— What you will do —
List every line below containing "rounded".

Code change snippets

____________________

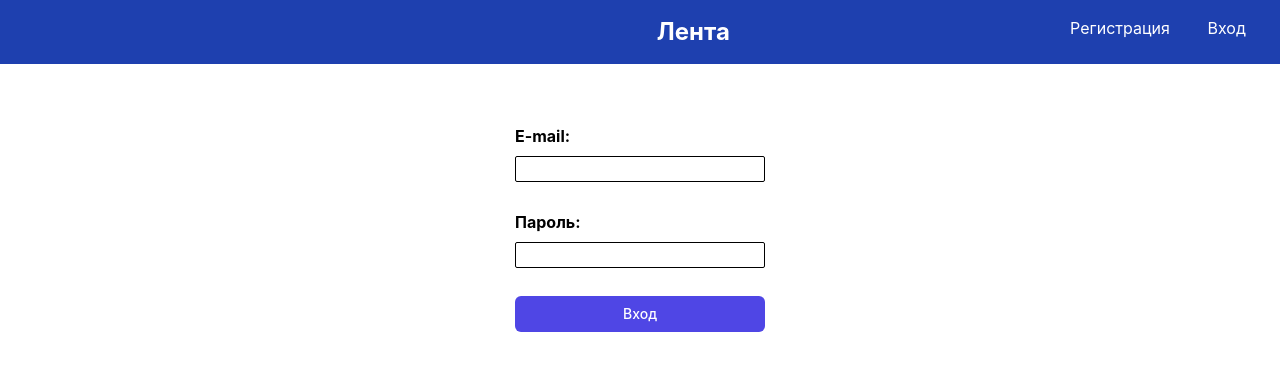
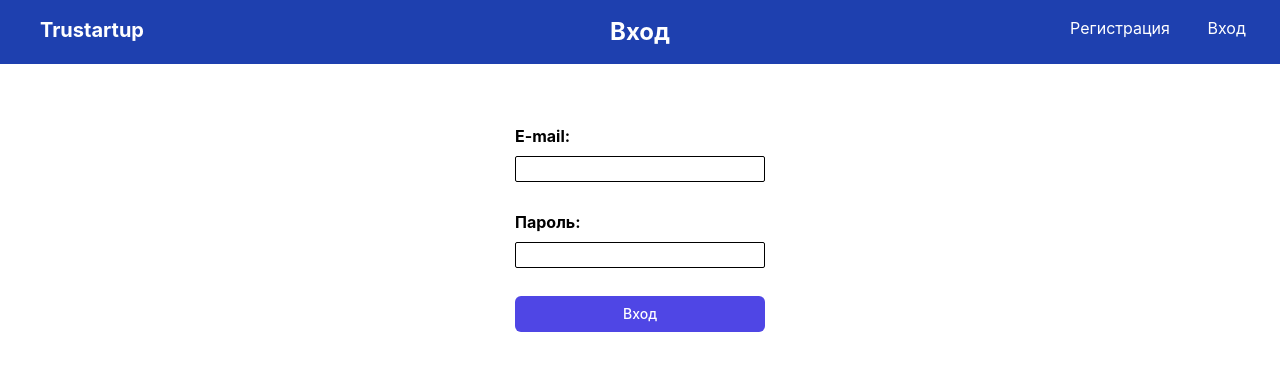
Before and after one commit to cloudbruh/trustartup-frontend, a React (Create React App) app in the folder react-app/: page /login in a window 1280 px wide. Shown: the top 370 px of the page. Built offline with nearby package versions, Linux system fonts and the light colour scheme.

Commit message:
Добавлена ссылка в шапке на главную страницу, добавлены обновления заголовков, добавлено сохранение токена в cookie и поднятие его в состояние компонента App

```diff
--- a/react-app/src/AddStartup.js
+++ b/react-app/src/AddStartup.js
@@ -6,6 +6,12 @@ class AddStartup extends React.Component {
 
     state = {
         title: 'Добавить компанию'
+    }
+
+    constructor(props)
+    {
+        super(props)
+        props.onTitleChanged('Добавить стартап')
     }
 
     render() {
--- a/react-app/src/App.js
+++ b/react-app/src/App.js
@@ -11,19 +11,36 @@ import {BrowserRouter as Router,
         Routes,
         Route,
         Link} from 'react-router-dom'
+import './cookie'
 
 class App extends React.Component {
 
     state = {
-        title: 'Лента'
+        title: 'Лента',
+        token: undefined
+    }
+
+    constructor(props)
+    {
+        super(props)
+        this.state.token = window.cookie.get('token')
+        this.handleTitleChanged= this.handleTitleChanged.bind(this)
+    }
+
+    handleTitleChanged(newTitle)
+    {
+        this.setState({title: newTitle})
     }
     render() {
         return (
             <>
                 <header className='top-bar bg-blue h-16'>
                     <div className='flex flex-row'>
-                        <div className='basis-10/12'>
-                            <p className='title ml-80 text-center font-bold text-white text-2xl'><span className='inline-block my-4'>{this.state.title}</span></p>
+                        <div className='basis-1/6'>
+                        <Link to='/'><p className='pl-10 text-left font-bold text-white text-xl'><span className='inline-block my-4'>Trustartup</span></p></Link>
+                        </div>
+                        <div className='basis-2/3'>
+                            <p className='title text-center font-bold text-white text-2xl'><span className='inline-block my-4'>{this.state.title}</span></p>
                         </div>
                         <div className='signup mt-4 basis-1/12 text-center text-white'>
                             <Link to='/signup'><p>Регистрация</p></Link>
@@ -34,11 +51,24 @@ class App extends React.Component {
                     </div>
                 </header>
                 <Routes>
-                    <Route exact path='/' element={<MainPage/>}/>
-                    <Route exact path='/login' element={<Enter/>}/>
-                    <Route exact path='/signup' element={<Register/>}/>
-                    <Route exact path='/startup' element={<Startup/>}/>
-                    <Route exact path='/addstartup' element={<AddStartup/>}/>
+                    <Route
+                        exact path='/'
+                        element={<MainPage onTitleChanged={this.handleTitleChanged}/>} />
+                    <Route
+                        exact path='/login'
+                        element={<Enter onTitleChanged={this.handleTitleChanged}/>} />
+                    <Route
+                        exact path='/signup'
+                        element={<Register onTitleChanged={this.handleTitleChanged}/>}/>
+                    <Route
+                        exact path='/startup'
+                        element={<Startup onTitleChanged={this.handleTitleChanged}/>}/>
+                    <Route
+                        exact path='/addstartup'
+                        element={<AddStartup onTitleChanged={this.handleTitleChanged}/>}/>
+                    <Route
+                        exact path='/personal'
+                        element={<PersonalArea onTitleChanged={this.handleTitleChanged}/>}/>
                 </Routes>
                 <footer className='bot-bar'>
 
--- a/react-app/src/Enter.js
+++ b/react-app/src/Enter.js
@@ -1,23 +1,64 @@
 import React from 'react';
+import './cookie'
 
 class Enter extends React.Component {
 
-    state = {
-        title: 'Вход'
-    }
+    constructor(props) {
+        super(props);
+        this.state = {
+                      email: '',
+                      pass: ''};
+        this.handleChangeEmail = this.handleChangeEmail.bind(this);
+        this.handleChangePass = this.handleChangePass.bind(this);
+        this.handleSubmit = this.handleSubmit.bind(this);
+        props.onTitleChanged('Вход')
+      }
+
+    async handleSubmit(event) {
+        let req;
+        try{
+        req = await fetch('http://192.168.1.69:8087/login?' + 'email=' + this.state.email + '&password=' + this.state.pass,
+        {method: 'POST',
+        headers: {
+          "Content-type": "application/x-www-form-urlencoded; charset=UTF-8"
+        },
+         mode: 'cors'})
+      }
+      catch(e)
+      {
+        alert(e)
+      }
+        let resp = await  req.json()
+        if(!req.ok)
+          alert(resp.message)
+        else
+        {
+          window.cookie.set('token', resp.token)
+          //TODO(перекинуть на предыдущую страницу)
+        }
+        event.preventDefault();
+      }
+
+      handleChangeEmail(event) {
+        this.setState({email: event.target.value});
+      }
+
+      handleChangePass(event) {
+        this.setState({pass: event.target.value});
+      }
 
     render() {
         return (
             <div className='mx-auto w-fit mt-10 p-5 flex flex-col justify-center'>
                 <div className='login-email mb-7'>
                         <label htmlFor='login-email' className='font-bold mr-2 mb-2 block'>E-mail:</label>
-                        <input type='text' id='login-email' className='border border-solid rounded-sm'/>
+                        <input type='text' onChange={this.handleChangeEmail} id='login-email' className='border border-solid rounded-sm'/>
                 </div>
                 <div className='login-pass mb-7'>
                         <label htmlFor='login-pass' className='font-bold mr-2 mb-2 block'>Пароль:</label>
-                        <input type='text' id='login-pass' className='border border-solid rounded-sm'/>
+                        <input type='text' onChange={this.handleChangePass} id='login-pass' className='border border-solid rounded-sm'/>
                 </div>
-                <button className='enter-button py-2 px-4 text-sm font-medium rounded-md text-white bg-indigo-600 hover:bg-indigo-700'>Вход</button>
+                <button onClick={this.handleSubmit} className='enter-button py-2 px-4 text-sm font-medium rounded-md text-white bg-indigo-600 hover:bg-indigo-700'>Вход</button>
             </div>
         )
     }
--- a/react-app/src/MainPage.js
+++ b/react-app/src/MainPage.js
@@ -7,8 +7,10 @@ import PersonalArea from './PersonalArea'
 
 class MainPage extends React.Component {
 
-    state = {
-        title: 'Лента'
+    constructor(props)
+    {
+        super(props)
+        props.onTitleChanged('Лента')
     }
     render() {
         return (
--- a/react-app/src/PersonalArea.js
+++ b/react-app/src/PersonalArea.js
@@ -10,6 +10,11 @@ class PersonalArea extends React.Component {
         companies: ['Batsales']
     }
 
+    constructor(props)
+    {
+        super(props)
+        props.onTitleChanged('Личный кабинет')
+    }
     render() {
         return (
             <div className='w-100%'>
@@ -51,9 +56,6 @@ class PersonalArea extends React.Component {
                             <button className='mt-10 mb-5 py-2 px-4 text-sm font-medium rounded-md text-white bg-indigo-600 hover:bg-indigo-700'>Загрузить личный документ</button>
                         </div>
                         <div>
-                            <button className='mb-5 py-2 px-4 text-sm font-medium rounded-md text-white bg-indigo-600 hover:bg-indigo-700'>Загрузить документ о компании</button>
-                        </div>
-                        <div>
                             <button className='py-2 px-4 text-sm font-medium rounded-md text-white bg-indigo-600 hover:bg-indigo-700'>Создать компанию</button>
                         </div>
                     </div>
--- a/react-app/src/Register.js
+++ b/react-app/src/Register.js
@@ -16,6 +16,7 @@ class Register extends React.Component {
         this.handleChangeEmail = this.handleChangeEmail.bind(this);
         this.handleChangePass = this.handleChangePass.bind(this);
         this.handleSubmit = this.handleSubmit.bind(this);
+        props.onTitleChanged('Регистрация')
       }
 
     async handleSubmit(event) {
@@ -38,6 +39,7 @@ class Register extends React.Component {
         else
         {
           window.cookie.set('token', resp.token)
+          alert('Успешно зарегистрирован!')
         }
         event.preventDefault();
       }
--- a/react-app/src/Startup.js
+++ b/react-app/src/Startup.js
@@ -15,6 +15,12 @@ class Startup extends React.Component {
         {title: 'Заголовок новости 2', text: 'Содержание новости 2'},
         {title: 'Заголовок новости 3', text: 'Содержание новости 3'}],
         comments: [{author: 'Иван Петров', text: 'Мне нравится!'}]
+    }
+
+    constructor(props)
+    {
+        super(props)
+        props.onTitleChanged(this.state.title)
     }
 
     render() {
--- a/react-app/src/cookie.js
+++ b/react-app/src/cookie.js
@@ -56,4 +56,5 @@
 
     // Добавляем прототип в глобальную переменную
     w.Cookie = Cookie;
+    window.cookie = new Cookie();
 })(window);
```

____________________

— Written reply —
-                        <input type='text' id='login-email' className='border border-solid rounded-sm'/>
+                        <input type='text' onChange={this.handleChangeEmail} id='login-email' className='border border-solid rounded-sm'/>
-                        <input type='text' id='login-pass' className='border border-solid rounded-sm'/>
+                        <input type='text' onChange={this.handleChangePass} id='login-pass' className='border border-solid rounded-sm'/>
-                <button className='enter-button py-2 px-4 text-sm font-medium rounded-md text-white bg-indigo-600 hover:bg-indigo-700'>Вход</button>
+                <button onClick={this.handleSubmit} className='enter-button py-2 px-4 text-sm font-medium rounded-md text-white bg-indigo-600 hover:bg-indigo-700'>Вход</button>
                             <button className='mt-10 mb-5 py-2 px-4 text-sm font-medium rounded-md text-white bg-indigo-600 hover:bg-indigo-700'>Загрузить личный документ</button>
-                            <button className='mb-5 py-2 px-4 text-sm font-medium rounded-md text-white bg-indigo-600 hover:bg-indigo-700'>Загрузить документ о компании</button>
                             <button className='py-2 px-4 text-sm font-medium rounded-md text-white bg-indigo-600 hover:bg-indigo-700'>Создать компанию</button>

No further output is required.